Conscientiousness Facet-Level Scales insights

  • The Organization scale measures the capacity for order and structure
  • The Diligence scale evaluates self-exertion and self-discipline 
  • The Perfectionism scale assesses attention to detail and one’s willingness to strive for the best result possible
  • The Prudence scale gauges self-control, cautiousness, and sound judgment

6. Openness (to experience)

Openness high scorers are best described as artists of sorts, intellectuals, and innovators. They are visionaries who are attracted to unconventional ideas, as well as people. Driven by their longing to discover new, exciting things and places, these curious folks like to experiment and roam the planet to explore unmapped places. 

On the other side of the coin, people who rank low on this scale, don’t care much for art, and they certainly feel little intellectual curiosity. Conventional individuals as they are, ideas that seem unusual don’t appeal to them. In fact, they might feel intimidated by such notions. Normally, they don’t break out of their comfort zone, and routine is their shelter; in this respect, they may seem skin-deep and indifferent. 

Openness Facet-Level Scales insights

  • The Aesthetic Appreciation scale evaluates how one perceives beauty in nature and art
  • The Inquisitiveness scale measures intellectual curiosity 
  • The Creativity scale assesses one’s imagination, as well as inclination to experimentation, and innovation
  • The Unconventionality scale gauges a tendency to accept the eccentric, and the unusual

The HEXACO model in recruitment

When it comes to hiring people, personality is as important as skills — if not more important. A person’s character can convey a lot to an HR professional about their work ethic, and how they interact with others. To that end, the HEXACO model is a valuable assessment tool, for a recruiter to conclude whether a candidate is a good fit for a company or not.

Practically speaking, there are several inventory versions for the HEXACO model. However, to conduct a reliable evaluation of a candidate’s character, one requires a minimum of 60 questions. Many times, recruiters use the 100-question version, because it offers a more thorough evaluation.

The H-factor in the workplace 

There are several applications of the H-factor in the workplace, and recruiters know that when they size up one’s character using the HEXACO model. As most businesses operate on a social layout, a high H-factor score points out to people who tend to operate well within teams. 

And how do we know this? At any rate, these people are unpretentious and like to keep things simple; that is to say that they are original, honest, and uncomplicated, and this may be very liberating for the people who cooperate with them. That especially applies if they score high on the Sincere and Modesty facets. 

Likewise, these people are just and impartial, so other people feel fairly treated. Of course, that goes more for the Fairness high scorers. Moreover, moral and trustworthy as they are, they are less subject to corruption and fraud; this better fits those who score high on the Greed Avoidance facet.

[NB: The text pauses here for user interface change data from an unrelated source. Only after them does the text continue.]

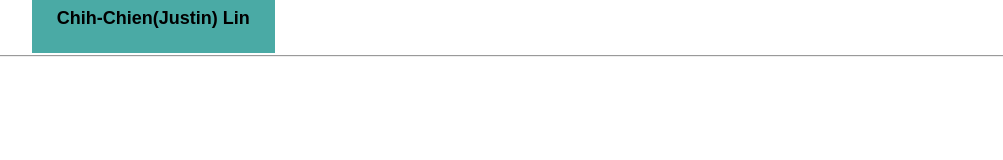
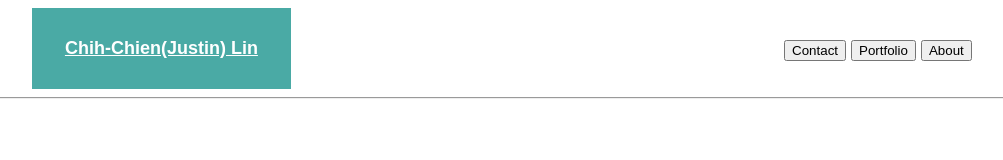
Before and after one commit to Chih-Chien-Lin/Basic-Portfolio, a plain HTML site: page index.html in a window 1280 px wide. Shown: the whole page, without its empty margins (229-1232 px from the left). Drawn offline with Linux system fonts and the light colour scheme.

Commit message:
create top side name and button group

```diff
--- a/assets/css/style.css
+++ b/assets/css/style.css
@@ -6,14 +6,34 @@ h1{
     font-family: 'Georgia', Times, Times New Roman, serif;
     position:absolute;
 }
+
 .margin{
+    position:relative;
     width: 960px;
     font-size: 18px;
     margin-left:20%;
     margin-right:20%;
+    /* height: 80px; */
 }
-yourname{
-    padding: 25px;
-    background-color: #4aaaa5;
 
+a.active{
+    position:relative;
+    background-color:#4aaaa5;
+    color: white;
+    display: block;
+    text-align: center;
+    padding: 30px;
+    margin-right:73%;
+    margin-top:0 auto;
 }
+.button_group{
+    position: relative;
+    background-color: white;
+    border: 1px;
+    color: gray;
+    /* padding smaller than name */
+    padding: 20px;
+    /* stack three buttons from right to left using float right */
+    float:right;
+    margin-top:-70px;
+}
--- a/index.html
+++ b/index.html
@@ -5,11 +5,17 @@
     <link rel="stylesheet" type="text/css" href="assets/css/style.css">
 </head>
 <body>
-    <h1> </h1>
     <div class = 'margin'>
-            <yourname><strong>Chih-Chien(Justin) Lin</strong></yourname>
+        <a href='#' class="active"><strong>Chih-Chien(Justin) Lin</strong></a>
+
+        <!-- here I create button group with the idea from w3school -->
+        <!-- https://www.w3schools.com/howto/tryit.asp?filename=tryhow_css_button_group -->
+        <div class ="button_group">
+            <button>Contact</button>
+            <button>Portfolio</button>
+            <button>About</button>
+        </div>
     </div>
-    <br>
     <hr>
 </body>
 </html>
```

Naturally, not all jobs require someone with a high rate on the H-factor, but there are many that having a high score on that trait is imperative to perform well; for example, a police/military officer post, a teacher position, or jobs that have to do with finances and assets in general.


Since its early development in the early ’00s, the HEXACO personality inventory has been used to probe into different aspects of the human personality; therefore, allowing for not only behavioral evaluation, but also prediction. Even more so in the field of psychometrics, which studies how certain personality traits best fit certain jobs.

The HEXACO model surely offers another view of the personality that may prove to be substantial for specific job positions. In that light, as a tool, it can make all the difference — for both people and companies — in the hands of psychologists and HR professionals.